There are two types of compositions that give Soraka a little bit of trouble throughout the game.

The mechanic that hinders one's success as Soraka the most, is catch potential. This is why Blitzcrank is a commonly seen counterpick to Soraka: It is very easy to catch her or her teammates out. However, most assassins tend to excel at catching out Soraka. Champions like LeBlanc, Rengar, and Lee Sin come to mind, as their strong burst and high mobility make even simple tasks like warding a dangerous endeavor. In team fights, it is important that you stay close to high priority targets so they cannot get instakilled by the assassins.

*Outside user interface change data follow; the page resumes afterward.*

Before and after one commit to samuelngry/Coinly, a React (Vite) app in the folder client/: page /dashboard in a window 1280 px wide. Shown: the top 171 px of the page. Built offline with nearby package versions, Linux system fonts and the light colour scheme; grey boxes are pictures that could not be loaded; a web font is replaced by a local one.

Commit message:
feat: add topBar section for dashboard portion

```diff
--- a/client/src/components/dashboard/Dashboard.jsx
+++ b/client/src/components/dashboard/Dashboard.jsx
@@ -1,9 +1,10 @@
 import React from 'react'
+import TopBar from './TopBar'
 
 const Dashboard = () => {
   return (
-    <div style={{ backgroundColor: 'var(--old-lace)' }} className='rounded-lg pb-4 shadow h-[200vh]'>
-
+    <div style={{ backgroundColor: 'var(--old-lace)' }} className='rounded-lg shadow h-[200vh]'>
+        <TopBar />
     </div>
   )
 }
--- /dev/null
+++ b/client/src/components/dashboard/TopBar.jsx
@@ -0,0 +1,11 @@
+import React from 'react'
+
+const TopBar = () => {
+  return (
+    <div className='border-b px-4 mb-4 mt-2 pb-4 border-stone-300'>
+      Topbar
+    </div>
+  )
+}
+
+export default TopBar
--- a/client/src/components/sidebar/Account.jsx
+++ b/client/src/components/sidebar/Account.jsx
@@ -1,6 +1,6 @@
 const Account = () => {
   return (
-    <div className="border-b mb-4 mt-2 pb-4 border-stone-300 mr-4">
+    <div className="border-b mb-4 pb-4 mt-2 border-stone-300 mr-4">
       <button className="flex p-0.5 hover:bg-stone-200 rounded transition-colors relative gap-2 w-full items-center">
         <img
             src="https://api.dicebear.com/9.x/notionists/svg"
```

The second mechanic that Sorakas struggle with is long range champions. In team fights, long range AoE champions like Xerath, Gangplank, Miss Fortune, and Ziggs can give Soraka trouble in team fights, because it is difficult for you to position safely while continuing to heal your teammates. It is very easy get executed by a long range spell like Cannon Barrage or Mega Inferno Bomb. Additionally, their AoE spells make it so that there's no one focus target, and almost everyone on your team will need heals


I'd like to extend my thanks to several people:
GrandmasterD, for letting me use his beautiful guide template
My friend Tien, who reviewed and critiqued drafts of this guide
Ipodpulse, for making the dividers
Owentheawesomer, for making the chapter headers, and the soraka banner
Foxy Riven, for helping me with BBCoding & Tables
Maintained, for taking the time to help me with visuals
Vynertje, whose guide writing style I tried model, so I could better organize my thoughts
Turtlecoon, for being a good mentor, and a helpful reviewer

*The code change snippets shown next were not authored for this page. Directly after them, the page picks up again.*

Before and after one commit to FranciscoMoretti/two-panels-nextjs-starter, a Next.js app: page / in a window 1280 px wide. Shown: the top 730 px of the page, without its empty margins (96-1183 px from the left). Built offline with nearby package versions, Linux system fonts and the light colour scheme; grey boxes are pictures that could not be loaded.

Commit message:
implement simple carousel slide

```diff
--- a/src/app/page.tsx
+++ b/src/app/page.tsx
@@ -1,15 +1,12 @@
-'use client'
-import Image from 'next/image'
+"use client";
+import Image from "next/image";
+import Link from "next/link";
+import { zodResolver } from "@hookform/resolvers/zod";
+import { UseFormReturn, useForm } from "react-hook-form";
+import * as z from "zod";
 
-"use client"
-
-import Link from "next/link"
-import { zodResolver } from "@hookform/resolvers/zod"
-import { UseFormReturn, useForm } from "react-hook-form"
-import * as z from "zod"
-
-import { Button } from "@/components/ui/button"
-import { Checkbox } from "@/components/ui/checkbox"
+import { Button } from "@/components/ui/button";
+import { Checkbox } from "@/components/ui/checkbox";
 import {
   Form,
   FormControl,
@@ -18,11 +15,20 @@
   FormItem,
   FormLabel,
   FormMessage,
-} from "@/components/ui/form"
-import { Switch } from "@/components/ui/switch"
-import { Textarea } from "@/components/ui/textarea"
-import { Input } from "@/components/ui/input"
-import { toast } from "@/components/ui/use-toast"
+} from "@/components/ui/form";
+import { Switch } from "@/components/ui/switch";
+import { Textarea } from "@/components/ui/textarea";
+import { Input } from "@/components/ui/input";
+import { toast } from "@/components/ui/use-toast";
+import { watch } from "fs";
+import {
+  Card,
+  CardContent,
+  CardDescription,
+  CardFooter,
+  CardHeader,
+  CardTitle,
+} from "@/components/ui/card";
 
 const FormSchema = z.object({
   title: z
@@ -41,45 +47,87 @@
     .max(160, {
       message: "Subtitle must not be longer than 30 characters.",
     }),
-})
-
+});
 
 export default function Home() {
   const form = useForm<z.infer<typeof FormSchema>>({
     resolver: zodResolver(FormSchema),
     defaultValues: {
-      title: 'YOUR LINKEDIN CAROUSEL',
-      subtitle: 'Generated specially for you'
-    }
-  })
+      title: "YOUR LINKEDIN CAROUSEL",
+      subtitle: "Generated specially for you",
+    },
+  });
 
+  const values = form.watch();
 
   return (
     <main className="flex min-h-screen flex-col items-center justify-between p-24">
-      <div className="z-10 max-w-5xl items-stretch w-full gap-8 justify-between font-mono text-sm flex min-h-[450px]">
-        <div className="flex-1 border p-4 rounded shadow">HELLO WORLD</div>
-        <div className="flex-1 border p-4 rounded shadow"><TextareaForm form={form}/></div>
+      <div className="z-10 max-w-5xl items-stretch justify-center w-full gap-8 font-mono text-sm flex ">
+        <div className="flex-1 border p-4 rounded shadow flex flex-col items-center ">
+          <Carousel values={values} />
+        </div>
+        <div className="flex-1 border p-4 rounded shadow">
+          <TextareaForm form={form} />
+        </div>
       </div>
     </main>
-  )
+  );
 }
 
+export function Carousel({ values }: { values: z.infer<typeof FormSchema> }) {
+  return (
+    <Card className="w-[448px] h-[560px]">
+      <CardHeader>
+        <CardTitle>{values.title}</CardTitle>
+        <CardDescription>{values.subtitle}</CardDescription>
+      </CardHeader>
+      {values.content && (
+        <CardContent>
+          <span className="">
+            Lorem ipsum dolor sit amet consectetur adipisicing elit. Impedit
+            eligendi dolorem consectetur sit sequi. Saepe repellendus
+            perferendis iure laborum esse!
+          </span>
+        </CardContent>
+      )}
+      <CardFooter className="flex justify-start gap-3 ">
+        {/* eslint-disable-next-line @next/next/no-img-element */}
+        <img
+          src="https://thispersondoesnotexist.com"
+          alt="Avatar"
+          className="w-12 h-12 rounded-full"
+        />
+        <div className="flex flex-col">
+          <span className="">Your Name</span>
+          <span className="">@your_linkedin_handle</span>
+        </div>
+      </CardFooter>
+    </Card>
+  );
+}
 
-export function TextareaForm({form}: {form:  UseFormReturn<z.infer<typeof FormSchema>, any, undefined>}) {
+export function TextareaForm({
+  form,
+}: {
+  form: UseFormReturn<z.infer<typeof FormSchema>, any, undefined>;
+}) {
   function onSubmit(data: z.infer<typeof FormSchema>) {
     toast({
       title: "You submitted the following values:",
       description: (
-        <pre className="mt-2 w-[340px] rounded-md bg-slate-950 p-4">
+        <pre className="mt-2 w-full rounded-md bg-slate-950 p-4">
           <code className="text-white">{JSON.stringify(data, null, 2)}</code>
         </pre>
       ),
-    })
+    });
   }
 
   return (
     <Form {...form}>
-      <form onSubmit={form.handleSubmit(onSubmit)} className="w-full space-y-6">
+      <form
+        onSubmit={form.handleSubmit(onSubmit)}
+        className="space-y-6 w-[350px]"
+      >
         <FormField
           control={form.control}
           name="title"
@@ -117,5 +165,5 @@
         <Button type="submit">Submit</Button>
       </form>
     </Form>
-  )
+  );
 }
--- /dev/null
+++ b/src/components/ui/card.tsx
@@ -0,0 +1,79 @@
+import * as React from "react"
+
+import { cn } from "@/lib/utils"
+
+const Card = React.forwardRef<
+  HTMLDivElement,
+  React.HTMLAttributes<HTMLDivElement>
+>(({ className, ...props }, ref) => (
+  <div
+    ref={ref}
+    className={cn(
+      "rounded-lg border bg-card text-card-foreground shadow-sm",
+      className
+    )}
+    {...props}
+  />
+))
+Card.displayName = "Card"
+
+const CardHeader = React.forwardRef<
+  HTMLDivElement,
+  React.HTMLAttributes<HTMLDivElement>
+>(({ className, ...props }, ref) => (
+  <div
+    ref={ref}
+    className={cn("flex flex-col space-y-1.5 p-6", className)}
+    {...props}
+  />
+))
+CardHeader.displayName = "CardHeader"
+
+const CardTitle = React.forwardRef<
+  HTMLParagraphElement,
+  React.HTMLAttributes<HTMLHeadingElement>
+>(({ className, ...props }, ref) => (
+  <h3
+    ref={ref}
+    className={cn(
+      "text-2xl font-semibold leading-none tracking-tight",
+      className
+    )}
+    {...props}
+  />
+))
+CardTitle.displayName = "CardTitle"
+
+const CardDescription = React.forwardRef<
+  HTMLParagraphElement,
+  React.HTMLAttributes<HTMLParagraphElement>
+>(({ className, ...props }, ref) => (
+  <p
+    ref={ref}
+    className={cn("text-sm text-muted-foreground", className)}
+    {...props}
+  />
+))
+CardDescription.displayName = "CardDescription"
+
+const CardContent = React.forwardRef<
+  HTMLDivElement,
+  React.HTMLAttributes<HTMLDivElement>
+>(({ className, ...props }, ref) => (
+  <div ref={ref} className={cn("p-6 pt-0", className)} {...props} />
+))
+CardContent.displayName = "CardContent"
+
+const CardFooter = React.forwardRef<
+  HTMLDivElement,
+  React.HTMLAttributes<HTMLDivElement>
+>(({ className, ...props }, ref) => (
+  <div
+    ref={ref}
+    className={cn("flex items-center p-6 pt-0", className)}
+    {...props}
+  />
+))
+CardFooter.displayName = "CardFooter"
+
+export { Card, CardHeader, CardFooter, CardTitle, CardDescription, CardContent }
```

Thanks for taking the time to read my guide. As always, I hope that you got something out of this.

If you thought my guide taught you something about Soraka, please vote for this guide c: I put a lot of time and effort into this guide, and having your feedback - be it through a vote or a comment - is very valuable to me.

If you have any questions, comments, suggestions, or thoughts, feel free to leave them in the comment section of this guide, PMing me, or e-mail me at mk.harris8@gmail.com

Take care,
Utopus